What you have to do |
A faithful copy of the entries is needed, one that leaves out the pictures.

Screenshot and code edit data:
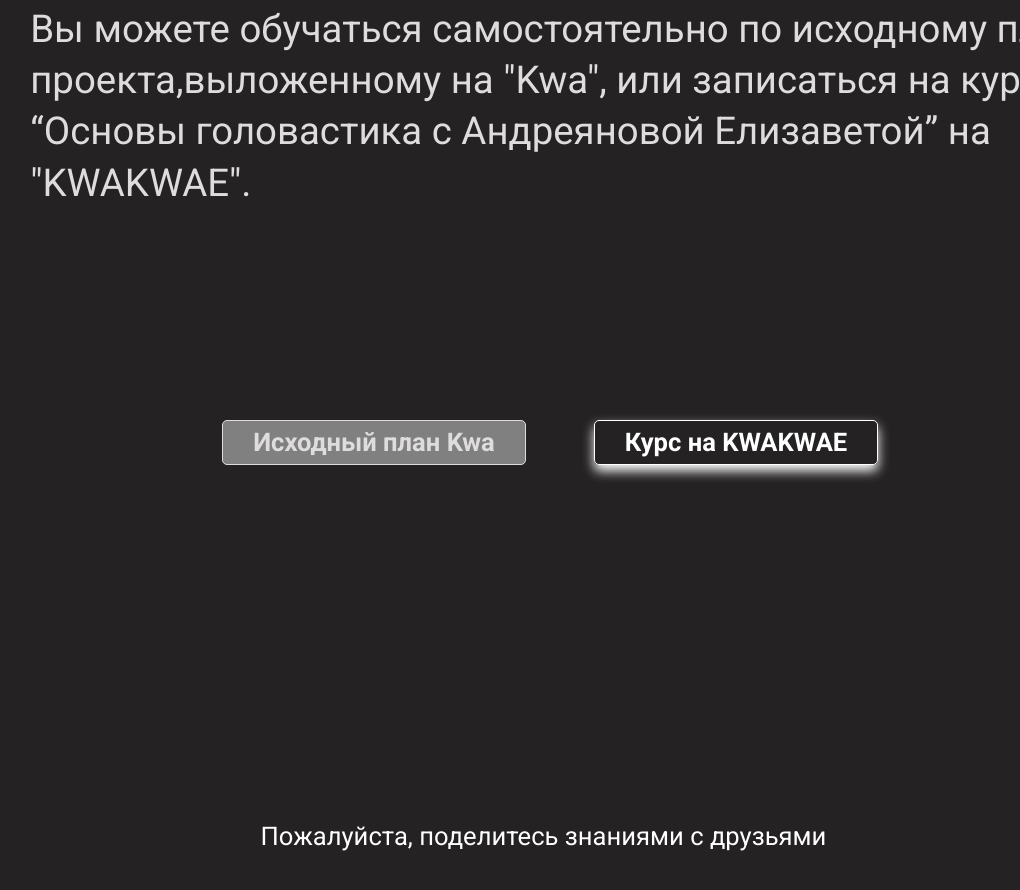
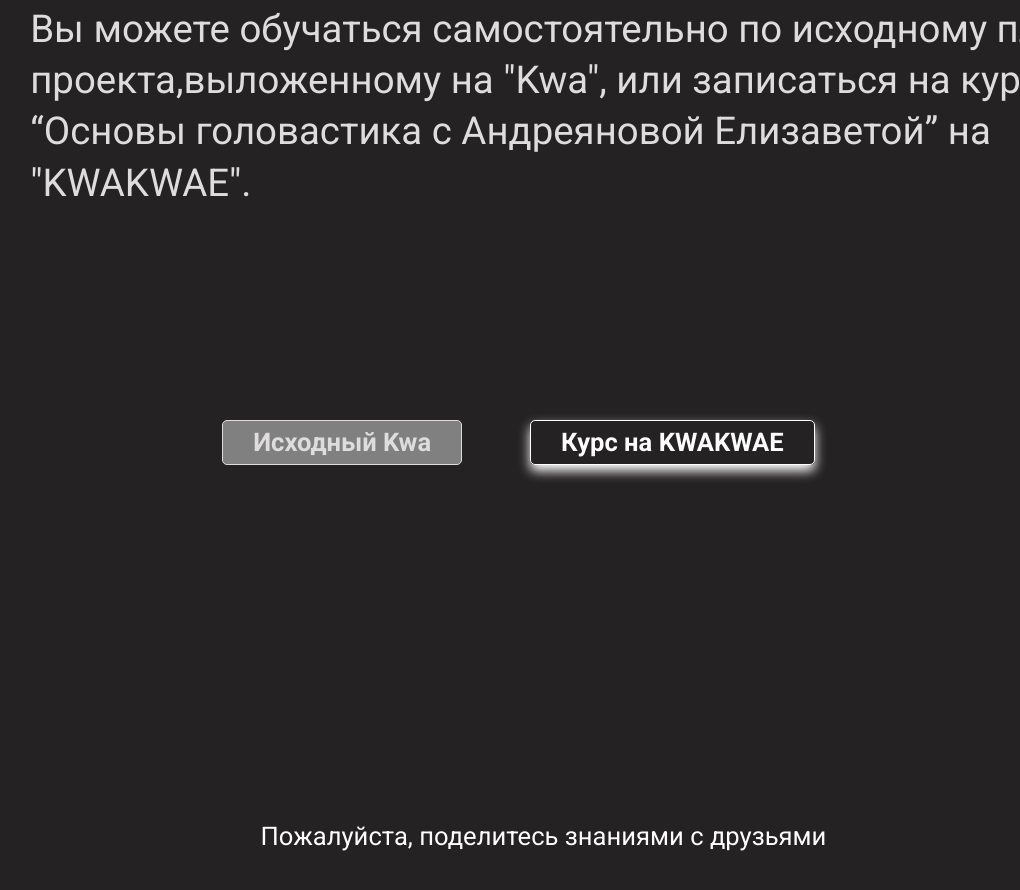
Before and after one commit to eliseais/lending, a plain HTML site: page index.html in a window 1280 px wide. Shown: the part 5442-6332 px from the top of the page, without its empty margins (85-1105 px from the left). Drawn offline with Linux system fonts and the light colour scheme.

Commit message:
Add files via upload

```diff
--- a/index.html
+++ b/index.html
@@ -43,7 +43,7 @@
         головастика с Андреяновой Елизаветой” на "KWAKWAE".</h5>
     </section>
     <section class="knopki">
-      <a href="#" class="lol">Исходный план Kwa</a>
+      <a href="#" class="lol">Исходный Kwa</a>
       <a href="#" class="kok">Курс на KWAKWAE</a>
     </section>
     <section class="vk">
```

Response area |
Before and after one commit to eliseais/lending, a plain HTML site: page index.html in a window 1280 px wide. Shown: the part 5442-6332 px from the top of the page, without its empty margins (85-1105 px from the left). Drawn offline with Linux system fonts and the light colour scheme.

Commit message:
Add files via upload

```diff
--- a/index.html
+++ b/index.html
@@ -43,7 +43,7 @@
         головастика с Андреяновой Елизаветой” на "KWAKWAE".</h5>
     </section>
     <section class="knopki">
-      <a href="#" class="lol">Исходный план Kwa</a>
+      <a href="#" class="lol">Исходный Kwa</a>
       <a href="#" class="kok">Курс на KWAKWAE</a>
     </section>
     <section class="vk">
```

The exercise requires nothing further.